_TO DO_:
What you write must be the listing below in full, word for word, minus its pictures.

_GIVEN ENTRIES_:
• • • •

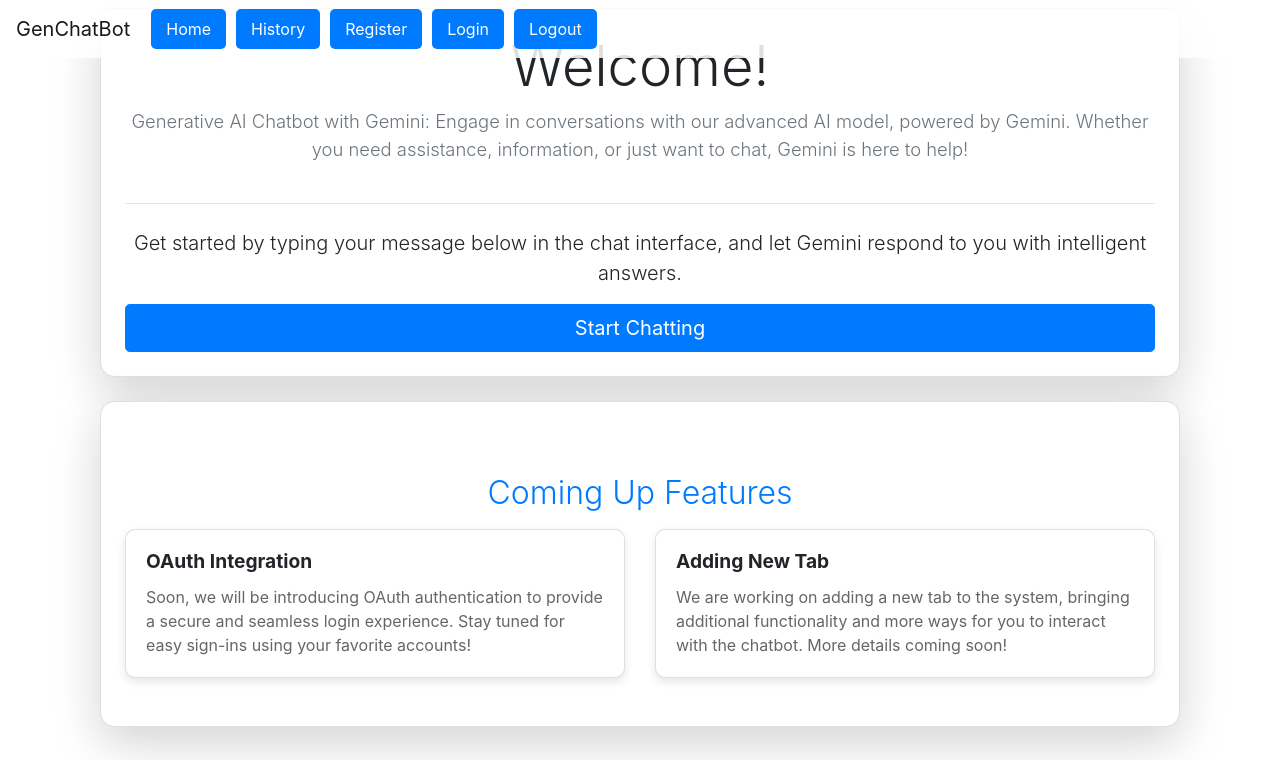
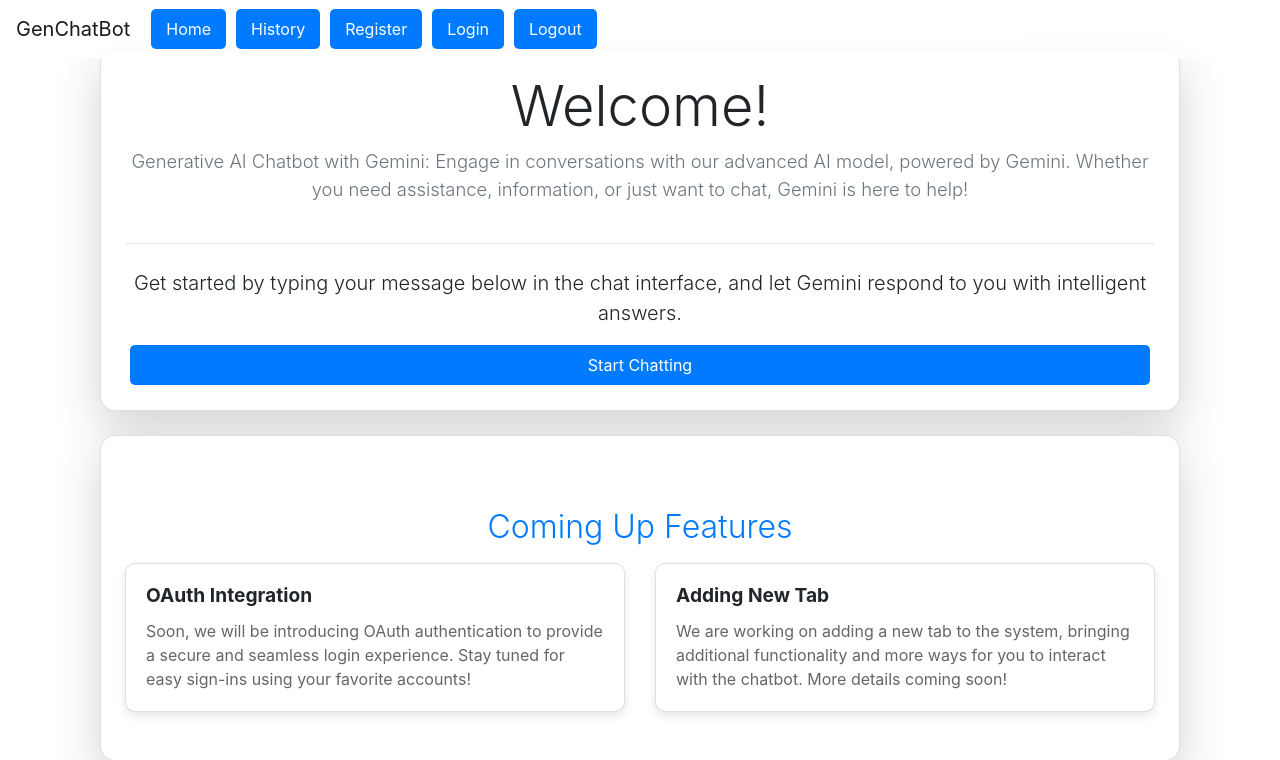
Before and after one commit to biniam0/GemBot, a Django app: page / in a window 1280 px wide. Shown: the top 760 px of the page. Run offline with Django 5.2, Linux system fonts and the light colour scheme; some libraries are stand-ins or nearby versions.

Commit message:
Adding some styling and hovering effect on Start Chatting button in home page

```diff
--- a/chatbot/templates/home.html
+++ b/chatbot/templates/home.html
@@ -29,9 +29,23 @@
     font-size: 1rem;
     color: #666;
   }
+  .btn {
+    background-color: #007bff; /* Light blue background */
+    border: none;
+    color: white; /* Blue text */
+    margin: 1px 5px; /* Add some spacing between buttons */
+    padding: 8px 15px; /* Adjust padding for consistent look */
+    border-radius: 5px; /* Slightly rounded corners */
+    transition: background-color 0.3s ease, color 0.3s ease;
+  }
+
+  .btn:hover {
+    background-color: white; /* Slightly darker blue on hover */
+    color: black; /* Darker text on hover */
+  }
 </style>
 
-<div class="container mt-2">
+<div class="container mt-5">
   <div class="card p-4 shadow-lg text-center">
     {% comment %} {% if user.is_authenticated %}
     <h1 class="display-4">Welcome, {{ user.username }}!</h1>
@@ -51,9 +65,7 @@
       Get started by typing your message below in the chat interface, and let
       Gemini respond to you with intelligent answers.
     </p>
-    <a class="btn btn-primary btn-lg" href="{% url 'chat' %}" role="button"
-      >Start Chatting</a
-    >
+    <a class="btn" href="{% url 'chat' %}" role="button">Start Chatting</a>
   </div>
 </div>
 <!-- Upcoming Features Section -->
```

• • • •

_ANSWER TO THIS TASK_:
Before and after one commit to biniam0/GemBot, a Django app: page / in a window 1280 px wide. Shown: the top 760 px of the page. Run offline with Django 5.2, Linux system fonts and the light colour scheme; some libraries are stand-ins or nearby versions.

Commit message:
Adding some styling and hovering effect on Start Chatting button in home page

```diff
--- a/chatbot/templates/home.html
+++ b/chatbot/templates/home.html
@@ -29,9 +29,23 @@
     font-size: 1rem;
     color: #666;
   }
+  .btn {
+    background-color: #007bff; /* Light blue background */
+    border: none;
+    color: white; /* Blue text */
+    margin: 1px 5px; /* Add some spacing between buttons */
+    padding: 8px 15px; /* Adjust padding for consistent look */
+    border-radius: 5px; /* Slightly rounded corners */
+    transition: background-color 0.3s ease, color 0.3s ease;
+  }
+
+  .btn:hover {
+    background-color: white; /* Slightly darker blue on hover */
+    color: black; /* Darker text on hover */
+  }
 </style>
 
-<div class="container mt-2">
+<div class="container mt-5">
   <div class="card p-4 shadow-lg text-center">
     {% comment %} {% if user.is_authenticated %}
     <h1 class="display-4">Welcome, {{ user.username }}!</h1>
@@ -51,9 +65,7 @@
       Get started by typing your message below in the chat interface, and let
       Gemini respond to you with intelligent answers.
     </p>
-    <a class="btn btn-primary btn-lg" href="{% url 'chat' %}" role="button"
-      >Start Chatting</a
-    >
+    <a class="btn" href="{% url 'chat' %}" role="button">Start Chatting</a>
   </div>
 </div>
 <!-- Upcoming Features Section -->
```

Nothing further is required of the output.